Many aspects of the service industries have improved during the last three decades. This is obviously a 'good thing', but during my visit to Eastbourne's rather depressing Arndale Centre, I was reminded of the darker side of this cultural shift by a huge poster advertising 'exciting' job opportunities in a new branch of River Island.
Since when was working in a clothes shop exciting? You put clothes on display, tidy up the mess that customers have made and occasionally operate the till. It might be enjoyable if you like the work and get on with your colleagues, but surely the job's pretty low on thrills apart from the odd spat with a shoplifter.
Sadly, the River Island advert is symptomatic of a growing trend in which retailers want their employees souls as well as their bodies. You can work as hard as you like, but if you're not excited about the brand, you're not being part of the team. It's an employers' market.

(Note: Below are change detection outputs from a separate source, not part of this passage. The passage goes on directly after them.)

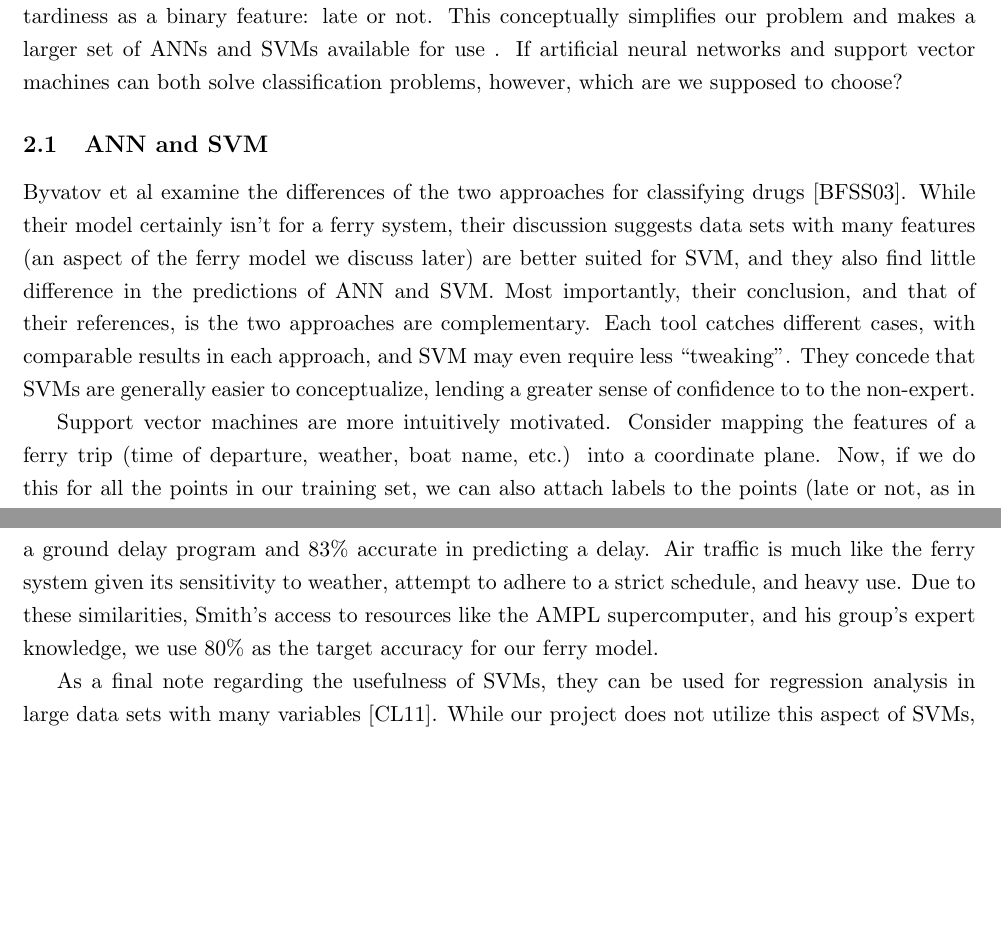
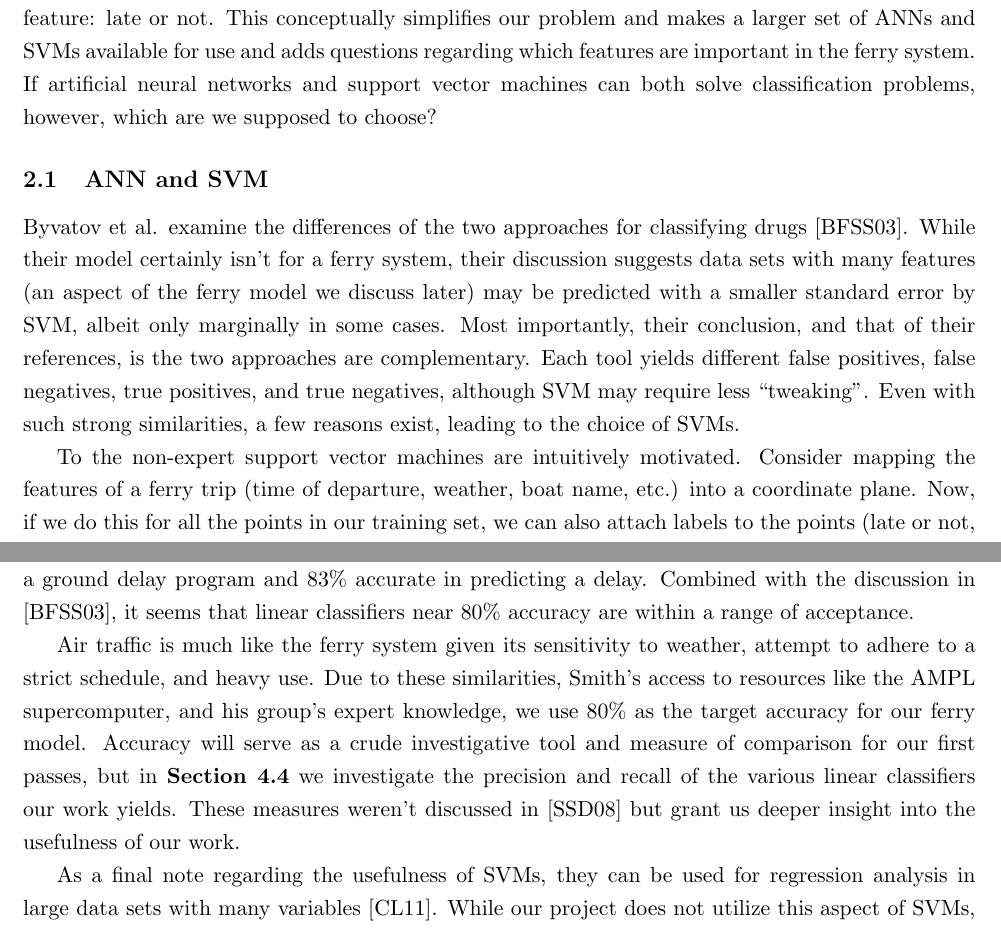
Before and after one commit to krwenholz/FerryTimeliness, a LaTeX thesis (Thesis/Paper/undergraduate-thesis.tex): two parts of pages 4 and 5 of 15 before the commit and two parts of pages 4 and 5 of 16 after it, joined at a grey line, cut so that both start at the same text, the shorter picture padded with empty space. Compiled offline with pdfLaTeX.

Commit message:
Added a hook for the confusion matrix discussion and cleaned up some confusing introduction stuff in section 2.

```diff
--- a/Thesis/Paper/undergraduate-thesis.tex
+++ b/Thesis/Paper/undergraduate-thesis.tex
@@ -134,22 +137,25 @@ determining a class to which it belongs. Rather than considering tardiness as a
+Rather than considering tardiness as a
 spectrum of degrees, we approach tardiness as a binary feature: late or not. This
 conceptually simplifies our problem and makes a larger set of ANNs and SVMs
-available for use .  If artificial neural networks and support vector machines
+available for use and adds questions regarding which features are important in
+the ferry system.
+If artificial neural networks and support vector machines
 can both solve classification problems, however, which are we supposed to choose?
 
 \subsection{ANN and SVM}
 \label{sec:ann_svm}
-Byvatov et al examine the differences of the two approaches for classifying drugs
+Byvatov et al. examine the differences of the two approaches for classifying drugs
 \cite{byvatov2003comparison}. While their model certainly isn't for a ferry
 system, their discussion suggests data sets with many features (an aspect of the
-ferry model we discuss later) are better suited for SVM, and they also find little
-difference in the predictions of ANN and SVM. Most importantly, their conclusion,
+ferry model we discuss later) may be predicted with a smaller standard error by
+SVM, albeit only marginally in some cases. Most importantly, their conclusion,
 and that of their references, is the two approaches are complementary. Each
-tool catches different cases, with comparable results in each approach,
-and SVM may even require less ``tweaking''. They concede that SVMs are generally
-easier to conceptualize, lending a greater sense of confidence to to the
-non-expert.
+tool yields different false positives, false negatives, true
+positives, and true negatives, although SVM may require less ``tweaking''. Even
+with such strong similarities, a few reasons exist, leading to the choice of SVMs.
 
-Support vector machines are more intuitively motivated. Consider mapping the
+To the non-expert support vector machines are intuitively motivated. Consider
+mapping the
 features of a ferry trip (time of departure, weather, boat name, etc.) into a
 coordinate plane.  Now, if we do this for all the points in our training set,
 we can also attach labels to the points (late or not, as in
@@ -179,11 +185,19 @@ flow management programs to estimate the effects of capacity on an air traffic
 system, and the SVM is trained on labeled data to produce a function predicting
 the need of a ground delay program and/or an actual delay. Their system was
 found to be $78\%$ accurate in predicting need of a ground delay program and $83\%$
-accurate in predicting a delay. Air traffic is much like the ferry system given
+accurate in predicting a delay. Combined with the discussion in
+\cite{byvatov2003comparison}, it seems that linear classifiers near $80\%$
+accuracy are within a range of acceptance.
+
+Air traffic is much like the ferry system given
 its sensitivity to weather, attempt to adhere to a strict schedule, and heavy use.
 Due to these similarities, Smith's access to resources like the AMPL supercomputer,
 and his group's expert knowledge, we use $80\%$ as the target accuracy for our
-ferry model.
+ferry model. Accuracy will serve as a crude investigative tool and measure of
+comparison for our first passes, but in \textbf{Section~\ref{sec:beyond_accuracy}}
+we investigate the precision and recall of the various linear classifiers our
+work yields. These measures weren't discussed in \cite{smith2008decision} but
+grant us deeper insight into the usefulness of our work.
 
 As a final note regarding the usefulness of SVMs, they can be used for regression
 analysis in large
```
Also changed, not shown: Thesis/Paper/undergraduate-thesis.pdf, Thesis/Paper/undergraduate-thesis.tex (16 more changed lines).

When I joined the Ottakar's bookshop chain in the mid-90s, there was no nonsense about having to be excited. The senior managment used to motivate staff by giving them a lot of autonomy and rewarding success with generous bonuses. It worked. Staff were generally enthusiastic and, sometimes, even excited, but we didn't start grinning inanely at every customer who walked in the door.

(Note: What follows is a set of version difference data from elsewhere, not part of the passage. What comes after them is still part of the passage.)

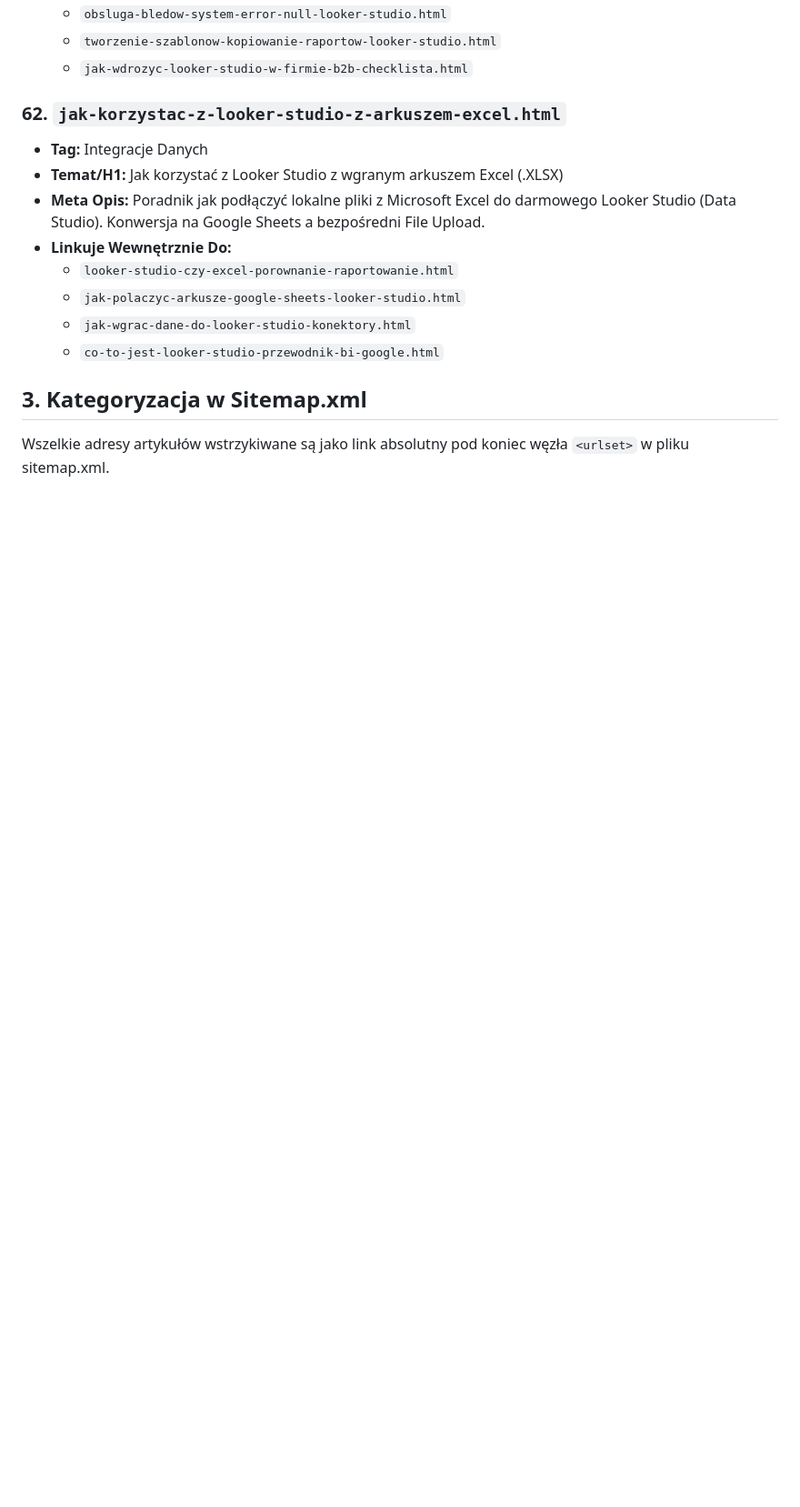
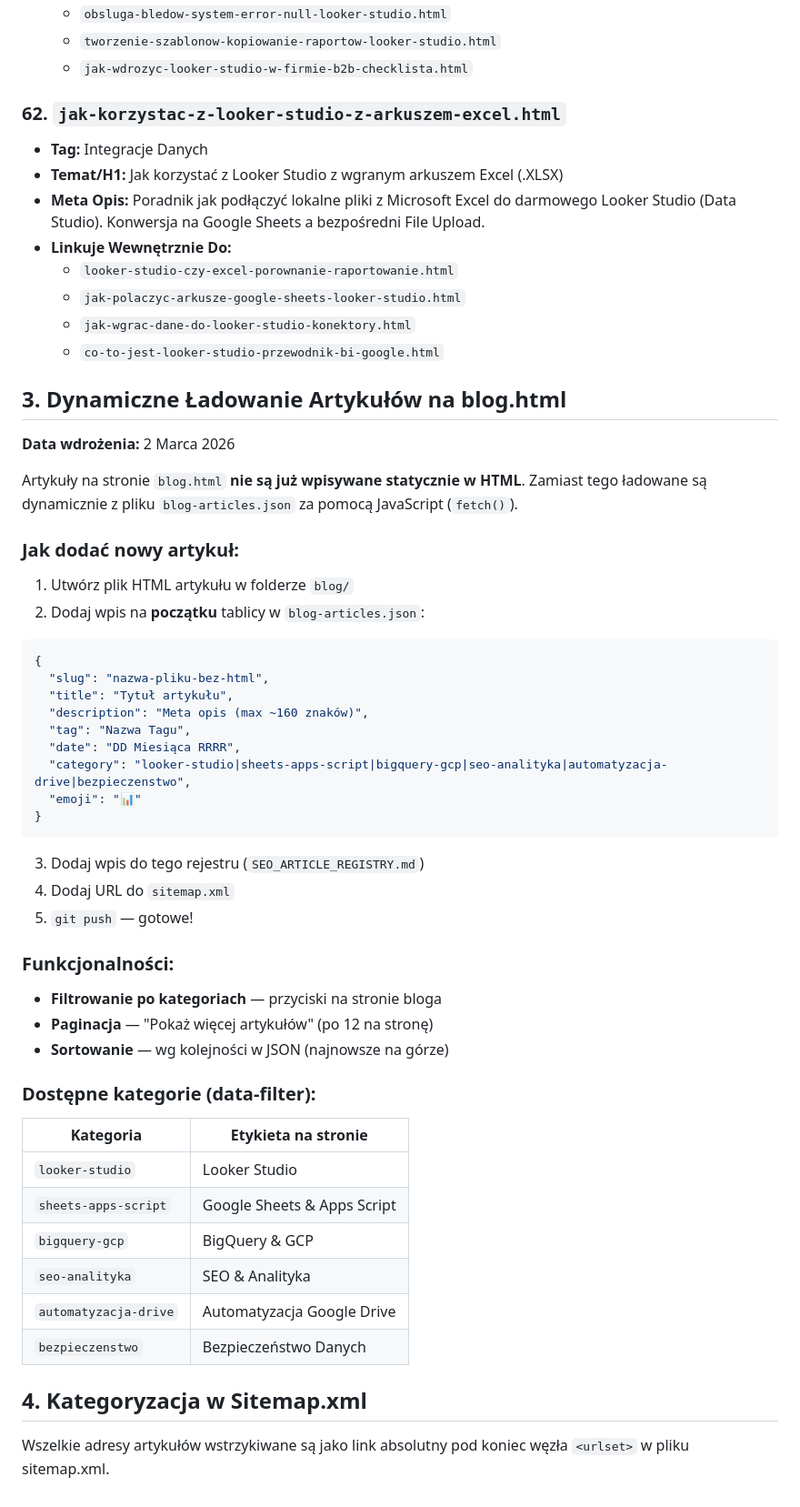
Before and after one commit to xszelagx/xszelagx.github.io, a Markdown page: SEO_ARTICLE_REGISTRY.md, the part around the change. Shown at 91% size. Rendered like a GitHub page; blank space fills up the shorter version.

Commit message:
docs: add dynamic blog loading documentation to article registry

````diff
--- a/SEO_ARTICLE_REGISTRY.md
+++ b/SEO_ARTICLE_REGISTRY.md
@@ -572,5 +572,44 @@ Poniżej znajduje się pełna lista unikalnych tagów (Kategorii) faktycznie prz
   - `jak-wgrac-dane-do-looker-studio-konektory.html`
   - `co-to-jest-looker-studio-przewodnik-bi-google.html`
 
-## 3. Kategoryzacja w Sitemap.xml
+## 3. Dynamiczne Ładowanie Artykułów na blog.html
+
+**Data wdrożenia:** 2 Marca 2026
+
+Artykuły na stronie `blog.html` **nie są już wpisywane statycznie w HTML**. Zamiast tego ładowane są dynamicznie z pliku `blog-articles.json` za pomocą JavaScript (`fetch()`).
+
+### Jak dodać nowy artykuł:
+1. Utwórz plik HTML artykułu w folderze `blog/`
+2. Dodaj wpis na **początku** tablicy w `blog-articles.json`:
+```json
+{
+  "slug": "nazwa-pliku-bez-html",
+  "title": "Tytuł artykułu",
+  "description": "Meta opis (max ~160 znaków)",
+  "tag": "Nazwa Tagu",
+  "date": "DD Miesiąca RRRR",
+  "category": "looker-studio|sheets-apps-script|bigquery-gcp|seo-analityka|automatyzacja-drive|bezpieczenstwo",
+  "emoji": "📊"
+}
+```
+3. Dodaj wpis do tego rejestru (`SEO_ARTICLE_REGISTRY.md`)
+4. Dodaj URL do `sitemap.xml`
+5. `git push` — gotowe!
+
+### Funkcjonalności:
+- **Filtrowanie po kategoriach** — przyciski na stronie bloga
+- **Paginacja** — "Pokaż więcej artykułów" (po 12 na stronę)
+- **Sortowanie** — wg kolejności w JSON (najnowsze na górze)
+
+### Dostępne kategorie (data-filter):
+| Kategoria | Etykieta na stronie |
+|---|---|
+| `looker-studio` | Looker Studio |
+| `sheets-apps-script` | Google Sheets & Apps Script |
+| `bigquery-gcp` | BigQuery & GCP |
+| `seo-analityka` | SEO & Analityka |
+| `automatyzacja-drive` | Automatyzacja Google Drive |
+| `bezpieczenstwo` | Bezpieczeństwo Danych |
+
+## 4. Kategoryzacja w Sitemap.xml
 Wszelkie adresy artykułów wstrzykiwane są jako link absolutny pod koniec węzła `<urlset>` w pliku sitemap.xml.
````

However in today's economic climate, bonuses are thin on the ground and the main motivational tool is fear:
"Work hard, look as if you're really enjoying yourself and you might get to keep your job, but don't think you can fool us. If you're in a shop, leisure centre or museum, we have mystery customers. If you're in a call centre we will be listening to you. As for the drivers, we're tracking you all the way. Any unscheduled stops will be monitored. No-one is beyond our reach"
I'm very pleased that service has improved since the days when many shop assistants talked amongst themselves and treated customers like an inconvenience, but the growing trend of subjecting poorly-paid employees to an Orwellian regime of constant surveillance and 'thought police' who look for any signs of dissent disturbs me deeply.
In some cases, the result isn't even good service, but manic, rather desperate and intrusive behaviour that is deeply off-putting. When I walk in a clothes shop I want to be left alone, not befriended by an insincere assistant who is clearly terrified that I might be a mystery shopper, beaming at me every time I glance in their direction. Also, I'd like to be able to just buy something without any nonsense about bars of chocolate, loyalty cards, mobile phone top-ups and stamps.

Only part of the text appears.